By JACK HOUGH
Companies whose shares trade on Wall Street report their winnings to the public each quarter -- not once, but twice. Stock investors tend to obsess over one measure, earnings. Bankers tend to watch another, free cash flow. Stock investors ought to watch both, however, because differences between them can help predict future returns.
Free cash is easy to understand. It's the amount of money a company takes in each quarter (or pays out). Earnings are the funds a company would clear if, among other things, its costs paired off neatly each quarter with related revenues. In reality, companies often pay for raw materials in one quarter and sell them as finished goods in another, and they make lump-sum investments in plants and machines that generate cash over many years. Free cash flow is lumpy but real, while earnings are tidy but contrived. Over time, the two measures should tell roughly the same story. In the short term, they can differ by a lot.
Crucially, research by Richard Sloan at U.C. Berkeley and others suggests earnings are more likely to revert to the level of free cash flow than the other way around. In other words, for a company that's reporting $1.50 a year in earnings while clearing only 80 cents a year in free cash flow, there's a good chance that earnings are headed for a tumble. Since the herd tends to price shares according to earnings rather than free cash flow, shares of such a company are likely to disappoint, too. The opposite is also true. Companies with ample free cash flow but skimpy profits tend to report robust earnings growth in coming quarters, and their shares tend to outperform.
Below are listed three companies with free cash flow over the past year that exceeded paper earnings by at least 20%. Each pays a dividend and increased its sales last quarter.
P.F. Chang's China Bistro
Free cash flow per share (past four quarters): $3.28
Earnings per share: $2.10
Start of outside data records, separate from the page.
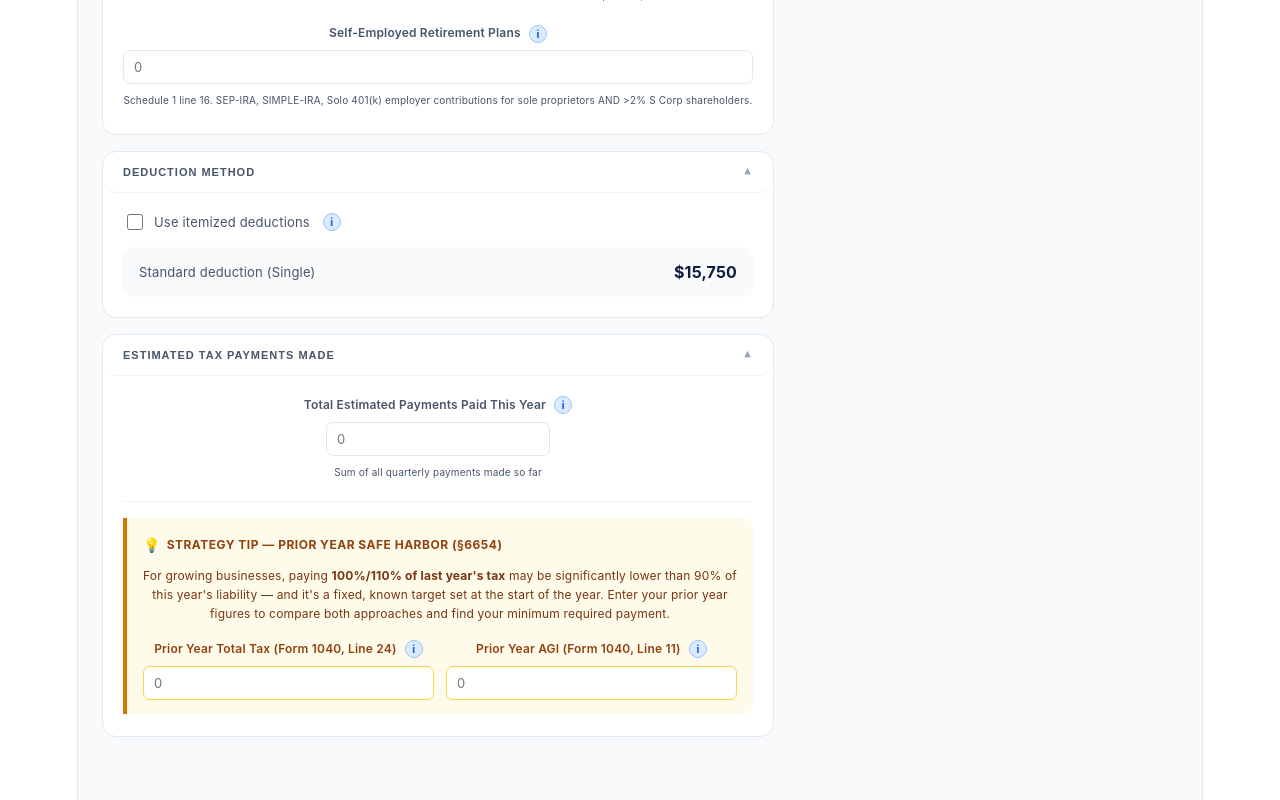
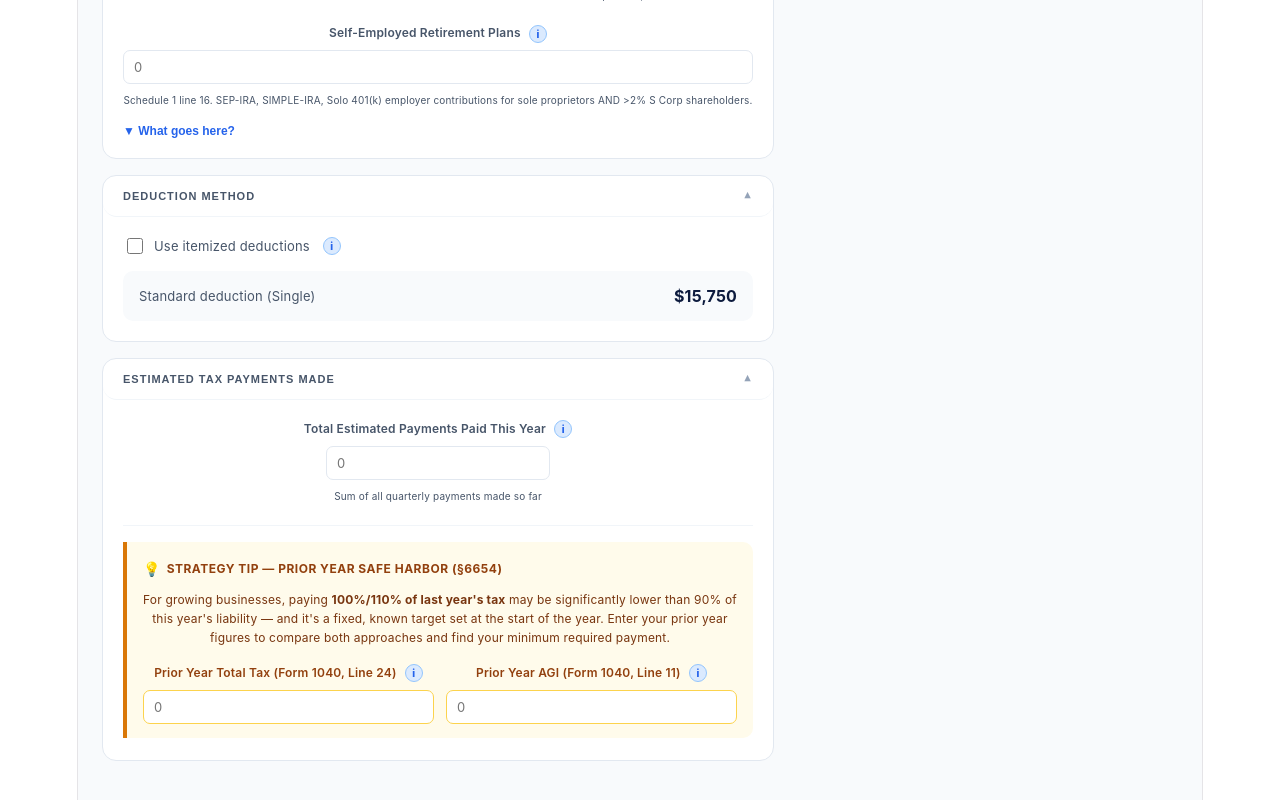
Before and after one commit to natashaverela-speckm/TaxStat360, a React (Vite) app: page /tax-return in a window 1280 px wide. Shown: the part 2696-3496 px from the top of the page. Built offline with nearby package versions, Linux system fonts and the light colour scheme; sample sign-in values are in the browser's storage.

Commit message:
Add guidance for ISO and deduction items in TaxReturn

```diff
--- a/src/TaxReturn.jsx
+++ b/src/TaxReturn.jsx
@@ -925,6 +925,13 @@ export default function TaxReturn() {
             <div style={{ fontSize: 12, color: SL, marginBottom: 12, lineHeight: 1.5, paddingTop: 8 }}>
               If you exercised ISOs this year and held the shares past year-end, the bargain element is an AMT preference item (Form 6251 Line 2i) — it increases your AMTI but does not create regular taxable income.
             </div>
+            <WhatGoesHere items={[
+              'ISO exercise date and spread: find the grant price and FMV at exercise on your Form 3921 (Box 4 minus Box 3, times shares exercised)',
+              'The bargain element (FMV minus exercise price × shares) is the AMT preference item — enter the total here',
+              'AMT only applies if your total AMT income (AMTI) exceeds your exemption ($88,100 single / $137,000 MFJ for 2025)',
+              'If you sold the shares before year-end, you may not have an AMT adjustment — consult your CPA or review Form 3921',
+              'Do NOT enter ISO exercises here if you sold the shares in the same calendar year — that becomes ordinary income or capital gain instead',
+            ]} />
             <label style={{ display: 'flex', alignItems: 'center', gap: 8, cursor: 'pointer', fontSize: 13, color: SL }}>
               <input type="checkbox" checked={hasISO} onChange={e => setHasISO(e.target.checked)} style={{ width: 16, height: 16 }} />
               I exercised ISOs and held shares past year-end
@@ -1000,6 +1007,14 @@ export default function TaxReturn() {
                 })()}
               </div>
             </div>
+            <WhatGoesHere items={[
+              '>2% S-Corp shareholder health insurance (Schedule 1 Line 17): premiums paid by or through the S-Corp for you and your family — deductible only if included as W-2 wages first',
+              'HSA contributions (Form 8889 Line 13): enter your own contributions only — employer contributions already excluded from W-2 wages are not entered here',
+              'Student loan interest (Schedule 1 Line 21): up to $2,500 on qualified student loans — phases out at $85,000 single / $175,000 MFJ (2025)',
+              'Self-employed retirement plans (Schedule 1 Line 16): SEP-IRA, SIMPLE-IRA, or Solo 401(k) employer contributions for >2% S-Corp shareholders and sole proprietors',
+              'Prior-year NOL (Schedule 1 Line 8a): enter as a positive number — post-2017 NOLs are limited to 80% of taxable income before the NOL per IRC §172(a)(2)',
+              'These deductions reduce your AGI directly, before the standard or itemized deduction is applied — making them more valuable than below-the-line itemized deductions',
+            ]} />
           </CollapsibleSection>
 
           {/* Deduction method */}
```
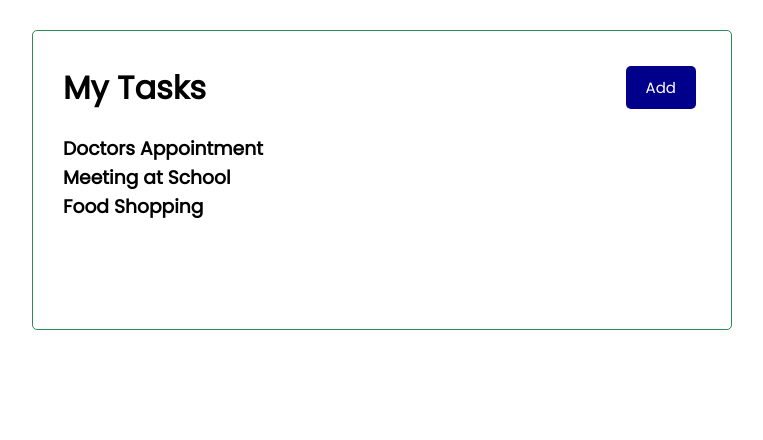
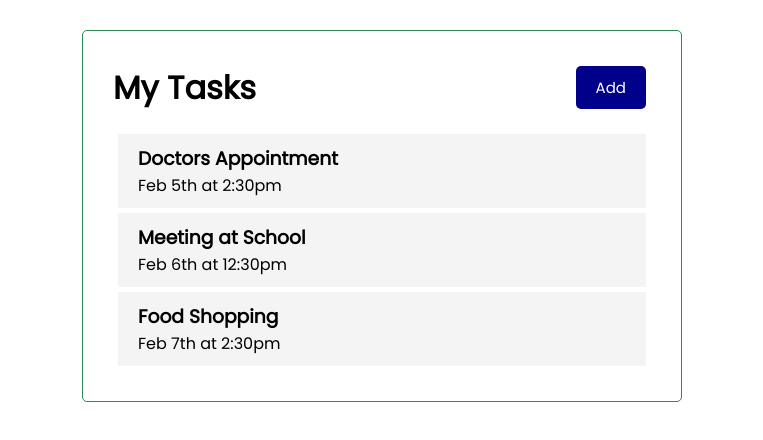
Before and after one commit to hossam-khalaf/taskList, a React (Create React App) app: page / in a window 1280 px wide. Shown: the top 440 px of the page, without its empty margins (258-1021 px from the left). Built offline with nearby package versions, Linux system fonts and the light colour scheme.

Commit message:
Task component

```diff
--- /dev/null
+++ b/src/components/Task.js
@@ -0,0 +1,10 @@
+const Task = ({ task }) => {
+	return (
+		<div className='task'>
+			<h3>{task.text}</h3>
+			<p>{task.day}</p>
+		</div>
+	)
+}
+
+export default Task
--- a/src/components/Tasks.js
+++ b/src/components/Tasks.js
@@ -1,8 +1,10 @@
+import Task from './Task'
+
 const Tasks = ({ tasks }) => {
 	return (
 		<>
 			{tasks.map((task) => (
-				<h3 key={task.id}>{task.text}</h3>
+				<Task key={task.id} task={task} />
 			))}
 		</>
 	)
--- a/src/index.css
+++ b/src/index.css
@@ -11,7 +11,7 @@
 }
 
 .container {
-	max-width: 700px;
+	max-width: 600px;
 	margin: 30px auto;
 	overflow: auto;
 	min-height: 300px;
```
Also changed, not shown: 1 other file (tests, documents, lock files or other folders).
Dividend yield: 2.1%
P.F. Chang's (PFCB)
Free cash flow per share: $11.96
Earnings per share: $6.81
Dividend yield: 1.3%
Looming health care changes will result in millions of more customers for private insurers, but are also meant to force insurers to spend an adequate portion of their premiums on care. Is that a net positive or negative for the industry? If you're in doubt, look at Aetna (AET),
Free cash flow per share: $1.70
Earnings per share: $1.24
Dividend yield: 1.0%
Waste Connections (WCN)